Data for review:

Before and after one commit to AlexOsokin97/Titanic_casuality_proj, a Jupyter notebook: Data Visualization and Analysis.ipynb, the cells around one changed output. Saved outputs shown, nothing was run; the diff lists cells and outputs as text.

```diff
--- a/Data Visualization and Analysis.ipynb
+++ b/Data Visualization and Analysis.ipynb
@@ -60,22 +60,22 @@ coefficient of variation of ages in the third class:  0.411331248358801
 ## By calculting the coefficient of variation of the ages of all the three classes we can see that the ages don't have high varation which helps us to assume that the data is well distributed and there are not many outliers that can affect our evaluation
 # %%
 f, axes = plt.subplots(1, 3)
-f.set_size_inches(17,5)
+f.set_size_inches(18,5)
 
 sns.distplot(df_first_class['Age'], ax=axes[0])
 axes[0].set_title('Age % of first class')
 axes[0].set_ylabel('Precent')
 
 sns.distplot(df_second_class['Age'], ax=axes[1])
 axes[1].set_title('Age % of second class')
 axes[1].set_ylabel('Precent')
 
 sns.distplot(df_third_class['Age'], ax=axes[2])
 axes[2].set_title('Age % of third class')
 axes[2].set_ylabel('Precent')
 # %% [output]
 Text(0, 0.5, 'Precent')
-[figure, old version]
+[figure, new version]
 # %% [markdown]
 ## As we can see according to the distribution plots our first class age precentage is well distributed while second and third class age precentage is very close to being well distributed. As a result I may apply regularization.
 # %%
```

* * *

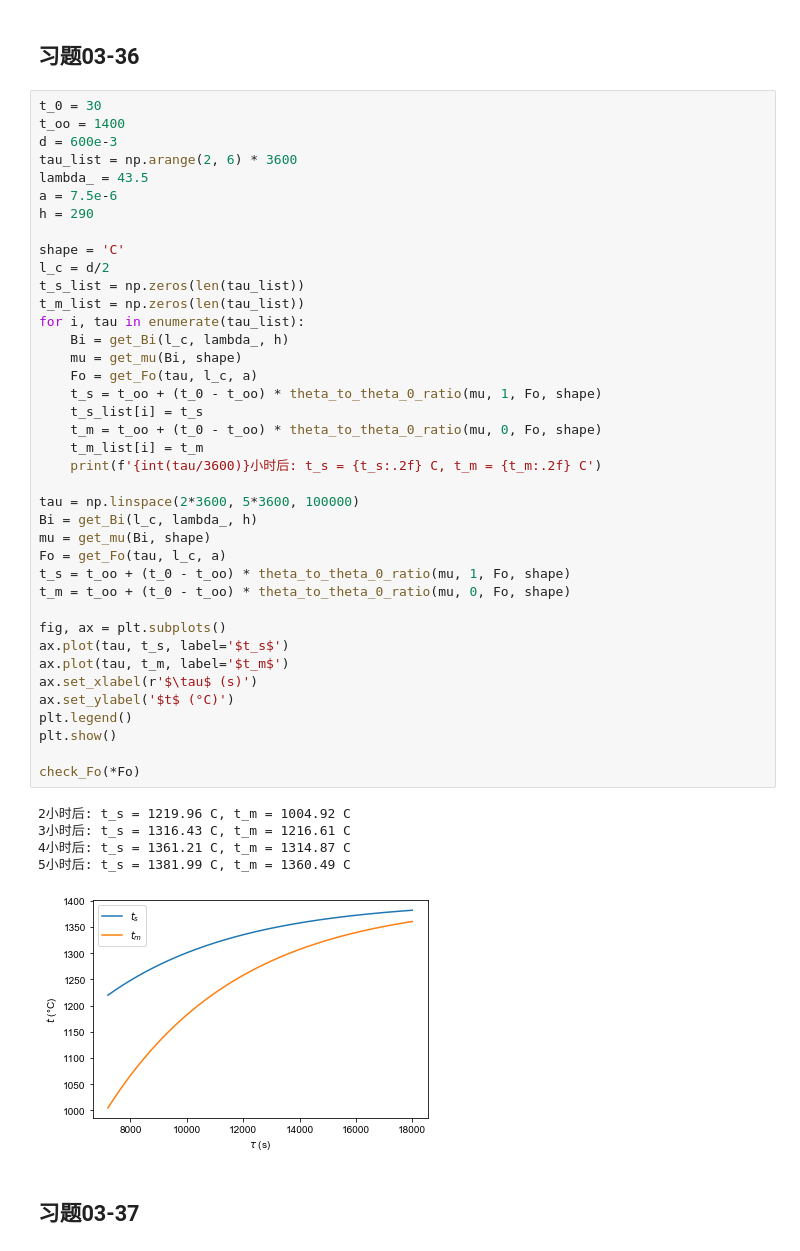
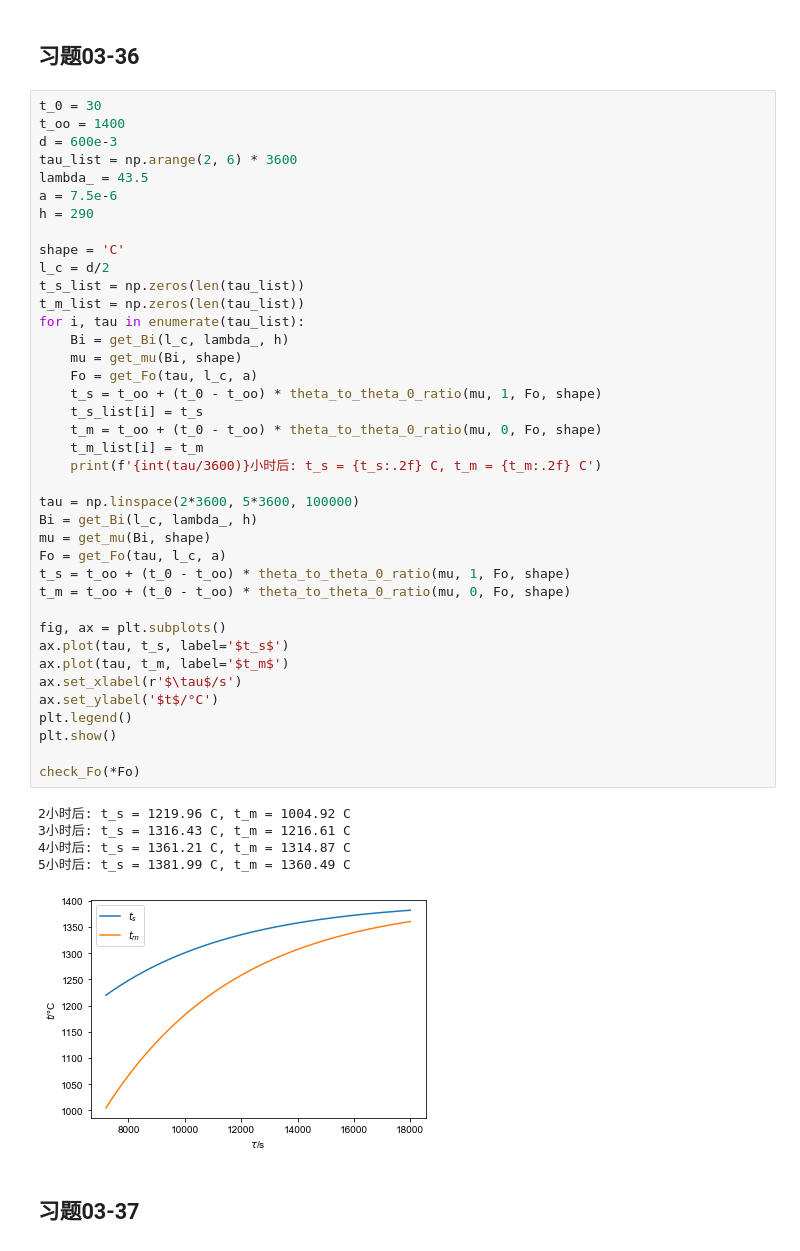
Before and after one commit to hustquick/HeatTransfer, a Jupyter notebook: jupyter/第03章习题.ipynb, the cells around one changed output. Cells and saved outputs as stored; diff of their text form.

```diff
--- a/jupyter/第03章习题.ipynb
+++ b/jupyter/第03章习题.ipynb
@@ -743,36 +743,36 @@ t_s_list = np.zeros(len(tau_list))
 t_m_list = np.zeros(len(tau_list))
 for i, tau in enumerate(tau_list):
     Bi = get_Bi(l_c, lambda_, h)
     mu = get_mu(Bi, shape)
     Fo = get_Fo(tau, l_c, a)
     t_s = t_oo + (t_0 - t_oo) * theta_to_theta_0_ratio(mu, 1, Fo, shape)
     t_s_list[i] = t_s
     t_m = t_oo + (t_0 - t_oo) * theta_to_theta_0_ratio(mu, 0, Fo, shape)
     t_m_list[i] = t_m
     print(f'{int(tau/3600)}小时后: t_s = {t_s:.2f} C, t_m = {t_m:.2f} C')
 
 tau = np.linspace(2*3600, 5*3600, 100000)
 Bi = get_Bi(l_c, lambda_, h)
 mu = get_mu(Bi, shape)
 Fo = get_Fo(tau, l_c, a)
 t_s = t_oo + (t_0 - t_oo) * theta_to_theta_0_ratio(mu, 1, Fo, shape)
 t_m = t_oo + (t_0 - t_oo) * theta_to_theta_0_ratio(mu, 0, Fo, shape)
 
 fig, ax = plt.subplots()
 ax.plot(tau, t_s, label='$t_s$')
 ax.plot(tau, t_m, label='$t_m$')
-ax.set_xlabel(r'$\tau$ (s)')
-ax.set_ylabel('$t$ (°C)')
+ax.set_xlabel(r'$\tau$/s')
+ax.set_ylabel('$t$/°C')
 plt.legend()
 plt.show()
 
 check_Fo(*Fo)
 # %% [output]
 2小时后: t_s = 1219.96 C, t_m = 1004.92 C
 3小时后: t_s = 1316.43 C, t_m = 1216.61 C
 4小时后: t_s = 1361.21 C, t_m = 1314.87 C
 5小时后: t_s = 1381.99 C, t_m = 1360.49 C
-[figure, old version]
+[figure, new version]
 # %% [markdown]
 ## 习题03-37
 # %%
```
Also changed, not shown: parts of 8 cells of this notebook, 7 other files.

Try it: Search the records for the string "output", and copy every line that holds it.

Expected answer:
Before and after one commit to AlexOsokin97/Titanic_casuality_proj, a Jupyter notebook: Data Visualization and Analysis.ipynb, the cells around one changed output. Saved outputs shown, nothing was run; the diff lists cells and outputs as text.
 # %% [output]
Before and after one commit to hustquick/HeatTransfer, a Jupyter notebook: jupyter/第03章习题.ipynb, the cells around one changed output. Cells and saved outputs as stored; diff of their text form.
 # %% [output]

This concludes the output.